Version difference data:
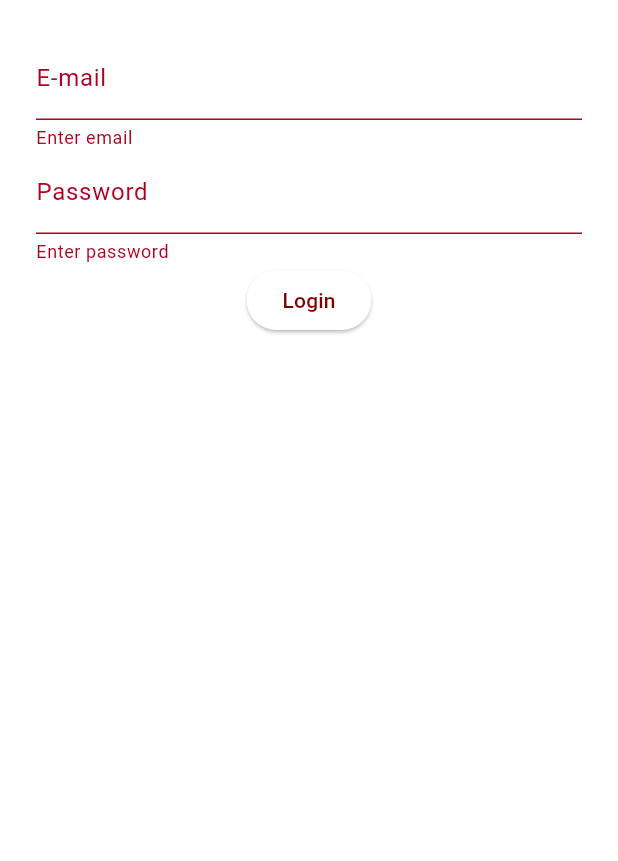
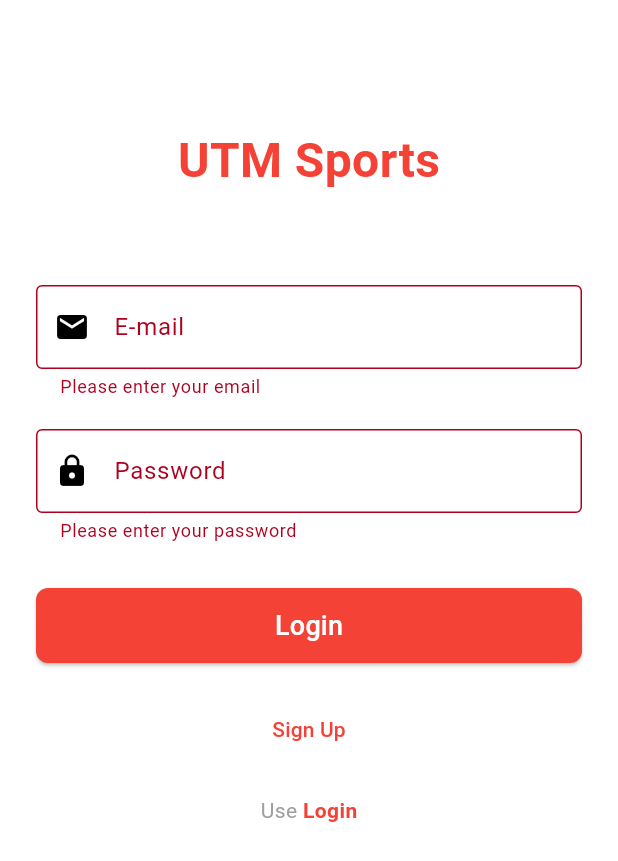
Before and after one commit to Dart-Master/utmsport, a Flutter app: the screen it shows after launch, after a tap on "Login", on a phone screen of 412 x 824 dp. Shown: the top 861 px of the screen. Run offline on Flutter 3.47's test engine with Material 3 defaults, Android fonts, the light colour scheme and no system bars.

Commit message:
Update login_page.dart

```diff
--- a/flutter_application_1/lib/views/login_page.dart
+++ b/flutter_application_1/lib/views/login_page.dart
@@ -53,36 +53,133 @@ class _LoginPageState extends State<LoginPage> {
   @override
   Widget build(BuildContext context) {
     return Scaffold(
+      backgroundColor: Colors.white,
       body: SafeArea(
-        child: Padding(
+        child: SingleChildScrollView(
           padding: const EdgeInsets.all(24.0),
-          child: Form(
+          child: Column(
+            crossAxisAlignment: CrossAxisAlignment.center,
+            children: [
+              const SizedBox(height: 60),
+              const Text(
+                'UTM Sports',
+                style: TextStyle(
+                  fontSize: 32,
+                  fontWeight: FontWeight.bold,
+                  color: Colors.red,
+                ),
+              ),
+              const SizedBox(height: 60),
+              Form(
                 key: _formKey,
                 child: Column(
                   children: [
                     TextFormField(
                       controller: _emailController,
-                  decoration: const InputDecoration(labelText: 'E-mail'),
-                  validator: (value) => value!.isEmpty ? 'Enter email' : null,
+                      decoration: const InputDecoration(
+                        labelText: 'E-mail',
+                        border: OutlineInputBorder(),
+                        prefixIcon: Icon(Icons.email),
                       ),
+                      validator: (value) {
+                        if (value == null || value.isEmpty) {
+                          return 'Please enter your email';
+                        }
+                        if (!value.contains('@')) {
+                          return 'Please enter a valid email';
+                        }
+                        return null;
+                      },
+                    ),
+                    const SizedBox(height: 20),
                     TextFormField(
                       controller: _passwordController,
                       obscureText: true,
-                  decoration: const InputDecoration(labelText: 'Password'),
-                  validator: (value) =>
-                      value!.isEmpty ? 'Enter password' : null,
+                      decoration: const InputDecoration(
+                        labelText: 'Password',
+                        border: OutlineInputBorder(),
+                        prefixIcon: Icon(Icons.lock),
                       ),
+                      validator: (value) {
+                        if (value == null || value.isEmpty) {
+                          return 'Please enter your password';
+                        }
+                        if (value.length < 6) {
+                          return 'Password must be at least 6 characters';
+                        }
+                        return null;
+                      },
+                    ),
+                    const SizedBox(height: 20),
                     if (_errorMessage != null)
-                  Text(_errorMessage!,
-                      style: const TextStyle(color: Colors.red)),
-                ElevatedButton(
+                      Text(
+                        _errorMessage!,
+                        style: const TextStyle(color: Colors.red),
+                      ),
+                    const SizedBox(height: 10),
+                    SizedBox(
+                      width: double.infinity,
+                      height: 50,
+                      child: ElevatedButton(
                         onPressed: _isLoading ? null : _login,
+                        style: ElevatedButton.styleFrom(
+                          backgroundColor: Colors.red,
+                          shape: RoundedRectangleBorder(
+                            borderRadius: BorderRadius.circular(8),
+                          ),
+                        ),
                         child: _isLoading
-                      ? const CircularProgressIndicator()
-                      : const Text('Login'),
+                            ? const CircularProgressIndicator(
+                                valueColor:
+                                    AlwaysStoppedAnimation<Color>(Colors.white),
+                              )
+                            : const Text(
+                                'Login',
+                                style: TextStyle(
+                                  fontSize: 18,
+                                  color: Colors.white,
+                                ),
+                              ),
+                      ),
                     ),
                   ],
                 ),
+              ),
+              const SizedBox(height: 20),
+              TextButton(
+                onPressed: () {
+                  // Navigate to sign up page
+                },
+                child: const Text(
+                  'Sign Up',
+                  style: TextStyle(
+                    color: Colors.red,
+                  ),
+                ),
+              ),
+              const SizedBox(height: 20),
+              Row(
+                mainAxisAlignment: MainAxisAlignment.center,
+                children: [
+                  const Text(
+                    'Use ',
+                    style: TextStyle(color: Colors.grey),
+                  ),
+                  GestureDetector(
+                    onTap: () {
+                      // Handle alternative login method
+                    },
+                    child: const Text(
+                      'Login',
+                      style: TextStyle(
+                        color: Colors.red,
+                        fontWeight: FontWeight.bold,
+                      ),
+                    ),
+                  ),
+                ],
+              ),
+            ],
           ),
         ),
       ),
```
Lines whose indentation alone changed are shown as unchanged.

What to produce ▸ What belongs in the answer is each line above, reproduced exactly, and no picture.

Task solution ▸
Before and after one commit to Dart-Master/utmsport, a Flutter app: the screen it shows after launch, after a tap on "Login", on a phone screen of 412 x 824 dp. Shown: the top 861 px of the screen. Run offline on Flutter 3.47's test engine with Material 3 defaults, Android fonts, the light colour scheme and no system bars.

Commit message:
Update login_page.dart

```diff
--- a/flutter_application_1/lib/views/login_page.dart
+++ b/flutter_application_1/lib/views/login_page.dart
@@ -53,36 +53,133 @@ class _LoginPageState extends State<LoginPage> {
   @override
   Widget build(BuildContext context) {
     return Scaffold(
+      backgroundColor: Colors.white,
       body: SafeArea(
-        child: Padding(
+        child: SingleChildScrollView(
           padding: const EdgeInsets.all(24.0),
-          child: Form(
+          child: Column(
+            crossAxisAlignment: CrossAxisAlignment.center,
+            children: [
+              const SizedBox(height: 60),
+              const Text(
+                'UTM Sports',
+                style: TextStyle(
+                  fontSize: 32,
+                  fontWeight: FontWeight.bold,
+                  color: Colors.red,
+                ),
+              ),
+              const SizedBox(height: 60),
+              Form(
                 key: _formKey,
                 child: Column(
                   children: [
                     TextFormField(
                       controller: _emailController,
-                  decoration: const InputDecoration(labelText: 'E-mail'),
-                  validator: (value) => value!.isEmpty ? 'Enter email' : null,
+                      decoration: const InputDecoration(
+                        labelText: 'E-mail',
+                        border: OutlineInputBorder(),
+                        prefixIcon: Icon(Icons.email),
                       ),
+                      validator: (value) {
+                        if (value == null || value.isEmpty) {
+                          return 'Please enter your email';
+                        }
+                        if (!value.contains('@')) {
+                          return 'Please enter a valid email';
+                        }
+                        return null;
+                      },
+                    ),
+                    const SizedBox(height: 20),
                     TextFormField(
                       controller: _passwordController,
                       obscureText: true,
-                  decoration: const InputDecoration(labelText: 'Password'),
-                  validator: (value) =>
-                      value!.isEmpty ? 'Enter password' : null,
+                      decoration: const InputDecoration(
+                        labelText: 'Password',
+                        border: OutlineInputBorder(),
+                        prefixIcon: Icon(Icons.lock),
                       ),
+                      validator: (value) {
+                        if (value == null || value.isEmpty) {
+                          return 'Please enter your password';
+                        }
+                        if (value.length < 6) {
+                          return 'Password must be at least 6 characters';
+                        }
+                        return null;
+                      },
+                    ),
+                    const SizedBox(height: 20),
                     if (_errorMessage != null)
-                  Text(_errorMessage!,
-                      style: const TextStyle(color: Colors.red)),
-                ElevatedButton(
+                      Text(
+                        _errorMessage!,
+                        style: const TextStyle(color: Colors.red),
+                      ),
+                    const SizedBox(height: 10),
+                    SizedBox(
+                      width: double.infinity,
+                      height: 50,
+                      child: ElevatedButton(
                         onPressed: _isLoading ? null : _login,
+                        style: ElevatedButton.styleFrom(
+                          backgroundColor: Colors.red,
+                          shape: RoundedRectangleBorder(
+                            borderRadius: BorderRadius.circular(8),
+                          ),
+                        ),
                         child: _isLoading
-                      ? const CircularProgressIndicator()
-                      : const Text('Login'),
+                            ? const CircularProgressIndicator(
+                                valueColor:
+                                    AlwaysStoppedAnimation<Color>(Colors.white),
+                              )
+                            : const Text(
+                                'Login',
+                                style: TextStyle(
+                                  fontSize: 18,
+                                  color: Colors.white,
+                                ),
+                              ),
+                      ),
                     ),
                   ],
                 ),
+              ),
+              const SizedBox(height: 20),
+              TextButton(
+                onPressed: () {
+                  // Navigate to sign up page
+                },
+                child: const Text(
+                  'Sign Up',
+                  style: TextStyle(
+                    color: Colors.red,
+                  ),
+                ),
+              ),
+              const SizedBox(height: 20),
+              Row(
+                mainAxisAlignment: MainAxisAlignment.center,
+                children: [
+                  const Text(
+                    'Use ',
+                    style: TextStyle(color: Colors.grey),
+                  ),
+                  GestureDetector(
+                    onTap: () {
+                      // Handle alternative login method
+                    },
+                    child: const Text(
+                      'Login',
+                      style: TextStyle(
+                        color: Colors.red,
+                        fontWeight: FontWeight.bold,
+                      ),
+                    ),
+                  ),
+                ],
+              ),
+            ],
           ),
         ),
       ),
```
Lines whose indentation alone changed are shown as unchanged.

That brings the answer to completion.